Name of Article:
Tackling cancer control in the Gulf Cooperation Council Countries
Al-Othman, S., Haoudi, A., Alhomoud, S., Alkhenizan, A., Khoja, T., et al.
Year of Publication:
Gulf Centre for Cancer Control and Prevention, King Faisal Special Hospital and Research Centre, Riyadh, Saudi Arabia; King Abdullah International Medical Research Center, King Abdulaziz Medical Citty, Riyadh, Saudi Arabia, Division of Genetics and Genomics, Boston Children’s Hospital, Harvard Medical School, Boston, MA, USA; Department of Surgery, King Faisal Special Hospital and Research Centre, Riyadh, Saudi Arabia ; Department of Family Medicine, King Faisal Special Hospital and Research Centre, Riyadh, Saudi Arabia; Health Ministers Council for Cooperation Council, Riyadh, Saudi Arabia; Gulf Centre for Cancer Control and Prevention, King Faisal Special Hospital and Research Centre, Riyadh, Saudi Arabia
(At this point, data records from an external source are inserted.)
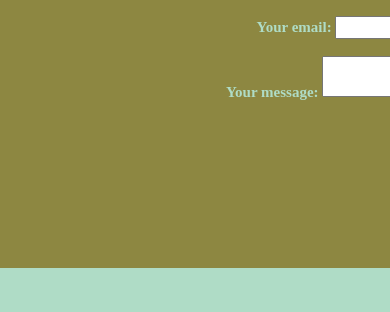
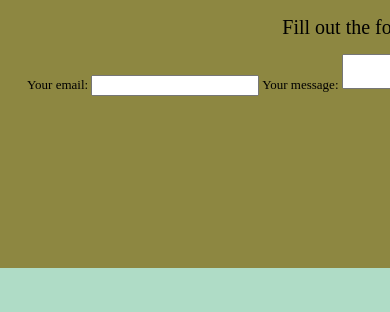
Before and after one commit to Daniel-DeGuire/K9GoldenYears, a website: page contact.html in a window 390 px wide. Shown: the part 532-844 px from the top of the page. Drawn offline with nearby package versions, Linux system fonts and the light colour scheme.

Commit message:
Fix styling & mobile responsiveness issues

```diff
--- a/contact.html
+++ b/contact.html
@@ -9,12 +9,17 @@
   <link href="https://cdnjs.cloudflare.com/ajax/libs/font-awesome/5.12.1/css/all.min.css"
   rel="stylesheet"/>
   <meta name="viewport" content="width=device-width, initial-scale=1.0">
+  <link rel="preconnect" href="https://fonts.googleapis.com">
+<link rel="preconnect" href="https://fonts.gstatic.com" crossorigin>
+<link href="https://fonts.googleapis.com/css2?family=Slabo+27px&display=swap" rel="stylesheet">
   <title>Index</title>
 </head>
 <body>
   <div id="container">
 	<div id="header">
 		<h1><span class="off"><img src="main.png" width="100" height="110"></h1>
+
+    </body>
       <nav>
         <i class="fas fa-bars"></i>
         <ul class="hidden--mobile nav-links">
@@ -23,32 +28,35 @@
           <li><a href="contact.html">Contact</a></li>
         </ul>
       </nav>
-      </div>
 
 
       <div id="content">
       </div>
       <div class="welcometext">
-        <h2>Welcome to K9 Golden Years Foundation.</h2>
+      <h2>We want to bolden folks to adopt golden!</h2>
+      </div>
       <div class="contenttext">
-        <h2>Bark at us!</h2></div>
+      <h2>Give use a holler or a bark!</h2>
+      <p> Fill out the following form.</p><br>
       <form
   action="https://formspree.io/f/moqyrkko"
-        method="POST">
-        </form></div>
-  <div class="formtext">
-<h3> <label>
+  method="POST"
+>
+  <label>
     Your email:
     <input type="email" name="_replyto">
-  </label><br><br>
+  </label>
   <label>
     Your message:
     <textarea name="message"></textarea>
   </label>
   <!-- your other form fields go here -->
   <button type="submit">Send</button>
-</form></div></h3>
-<footer></footer>
+</form>
+      </div>
+  </div>
+          </div>
+      </div>
 
 <script src="index.js"></script>
 </body>
```
Lines whose indentation alone changed are shown as unchanged.
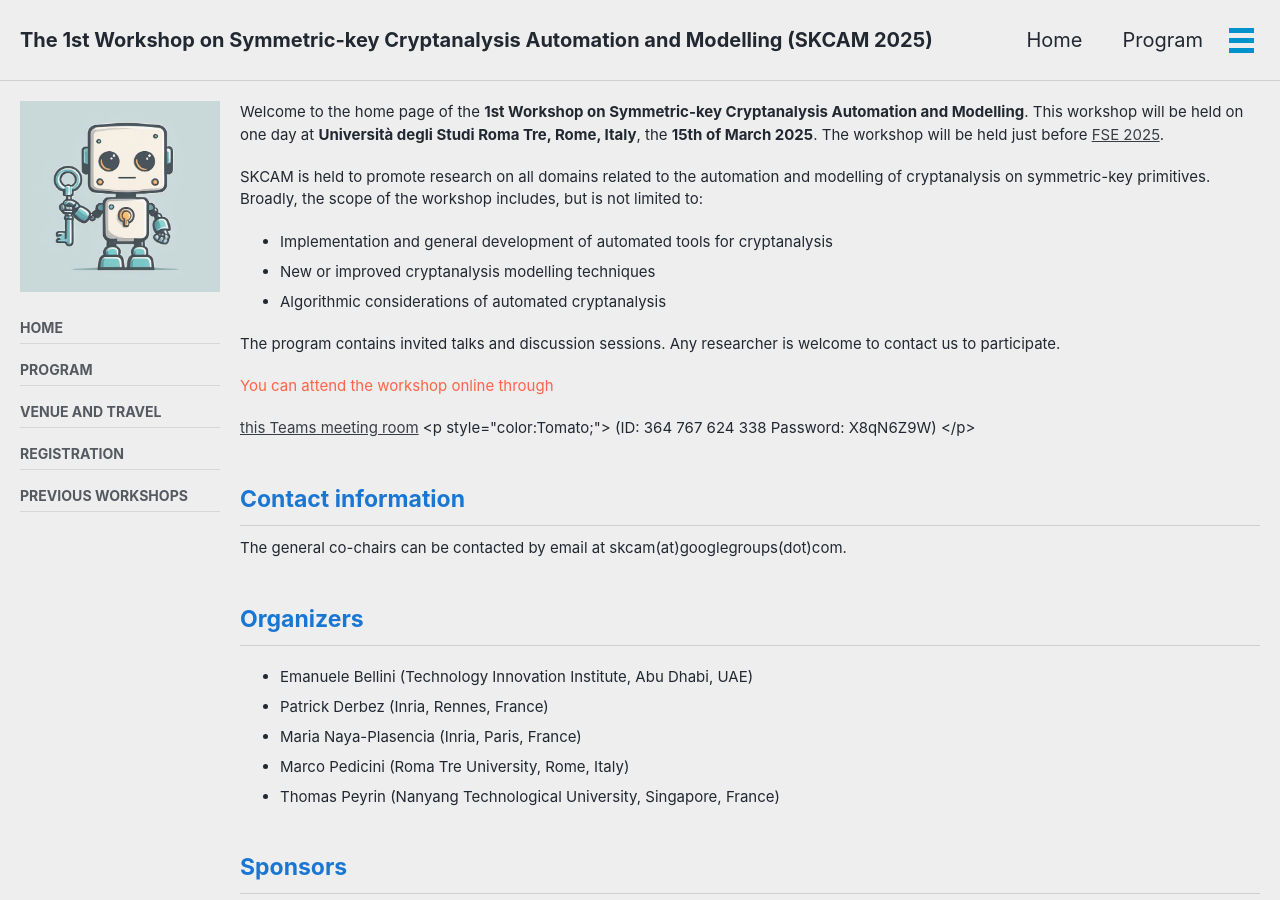
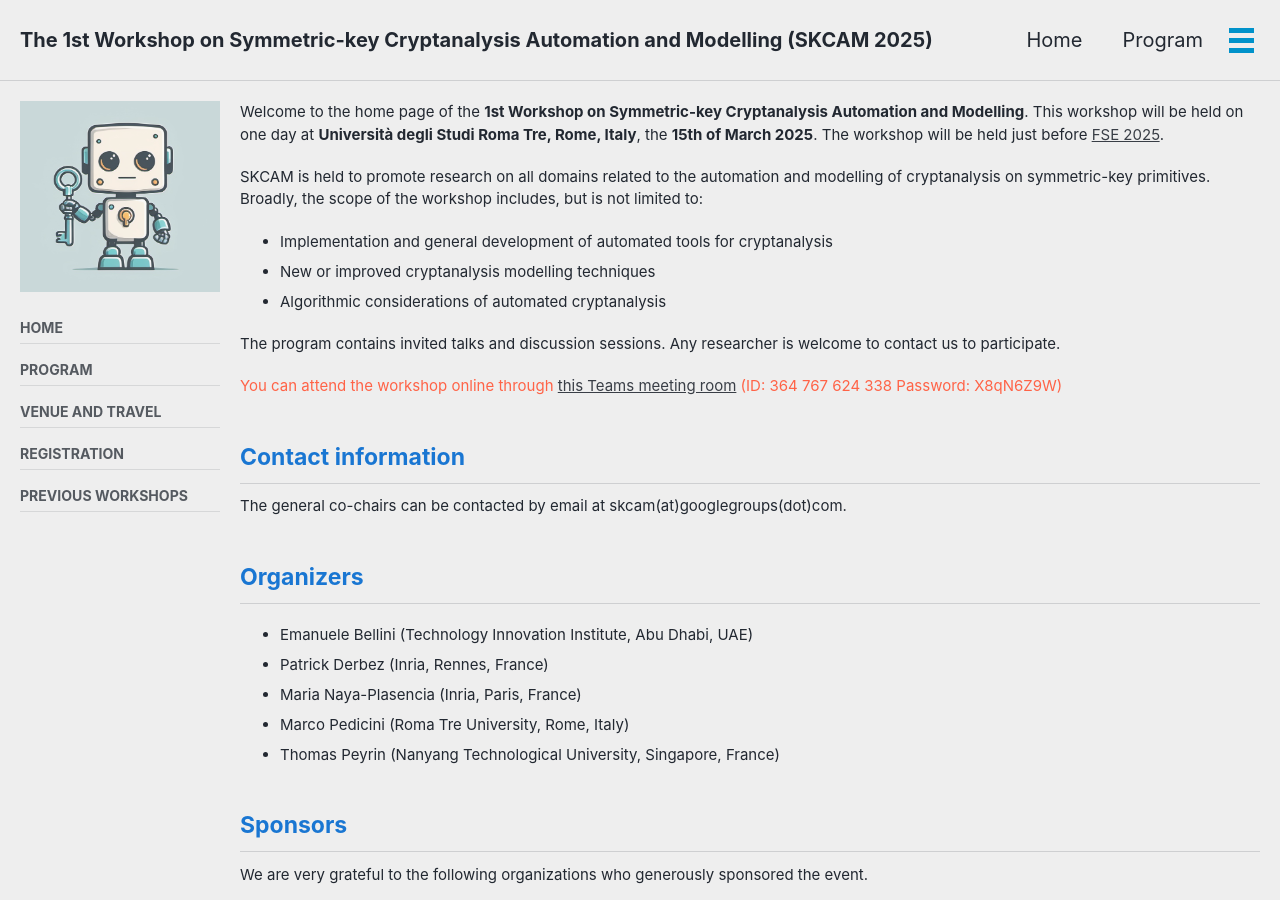
Before and after one commit to cryptanalysisbench/SATbench, a Jekyll site: the page built from index.md, in a window 1280 px wide and 900 px high. Built offline with Jekyll 4.4.1, drawn with Linux system fonts in a browser that asks for light colours; cached includes are drawn as plain includes; nearby versions of some CDN libraries.

Commit message:
Update index.md

```diff
--- a/index.md
+++ b/index.md
@@ -18,7 +18,7 @@ SKCAM is held to promote research on all domains related to the automation and m
 
 The program contains invited talks and discussion sessions. Any researcher is welcome to contact us to participate.
 
-<p style="color:Tomato;"> You can attend the workshop online through </p> [this Teams meeting room](https://teams.microsoft.com/l/meetup-join/19%3aU6LcD1bqKXgQ2yg0Z9YZvFheRLu5u6wm9t4rN2y-1Gk1%40thread.tacv2/1741947818543?context=%7b%22Tid%22%3a%22ffb4df68-f464-458c-a546-00fb3af66f6a%22%2c%22Oid%22%3a%2211647586-a255-4c31-b3ea-1a3032a3b0a8%22%7d)  <p style="color:Tomato;"> (ID: 364 767 624 338   Password: X8qN6Z9W) </p>
+<p style="color:Tomato;"> You can attend the workshop online through <a href="[url](https://teams.microsoft.com/l/meetup-join/19%3aU6LcD1bqKXgQ2yg0Z9YZvFheRLu5u6wm9t4rN2y-1Gk1%40thread.tacv2/1741947818543?context=%7b%22Tid%22%3a%22ffb4df68-f464-458c-a546-00fb3af66f6a%22%2c%22Oid%22%3a%2211647586-a255-4c31-b3ea-1a3032a3b0a8%22%7d)">this Teams meeting room</a> (ID: 364 767 624 338   Password: X8qN6Z9W) </p>
 
 ## Contact information
 
```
Cancer is a major health problem in both high income and middle-to-low income countries, and is the second leading cause of death in the world. Although more than a third of cancer could be prevented and another third could be cured if diagnosed early, it remains a huge challenge to health-care systems worldwide. Despite substantial improvements in health services some of the countries in the Gulf region, the burden of non-communicable diseases is a major threat, primarily due to the rapid socioeconomic shifts that have led to unfavourable changes in lifestyle such as increased tobacco use, decreased physical activity, and consumption of unhealthy food. In the Gulf Cooperation Council states (United Arab Emirates, Bahrain, Saudi Arabia, Oman, Qatar, and Kuwait), advanced breast cancer, colorectal cancer, leukaemia, thyroid cancer, and non-Hodgkin lymphomas are the most common cancers affecting younger populations compared with other countries. By contrast with cancer prevalence in developed countries, prostate, lung, and cervical cancers are not among the most common cancers in the Gulf region. In view of the increased cost of cancer management worldwide, integrated approaches between primary, secondary, and tertiary health-care systems with special focus on prevention and early detection is an essential step in the countries’ efforts in the fight against cancer.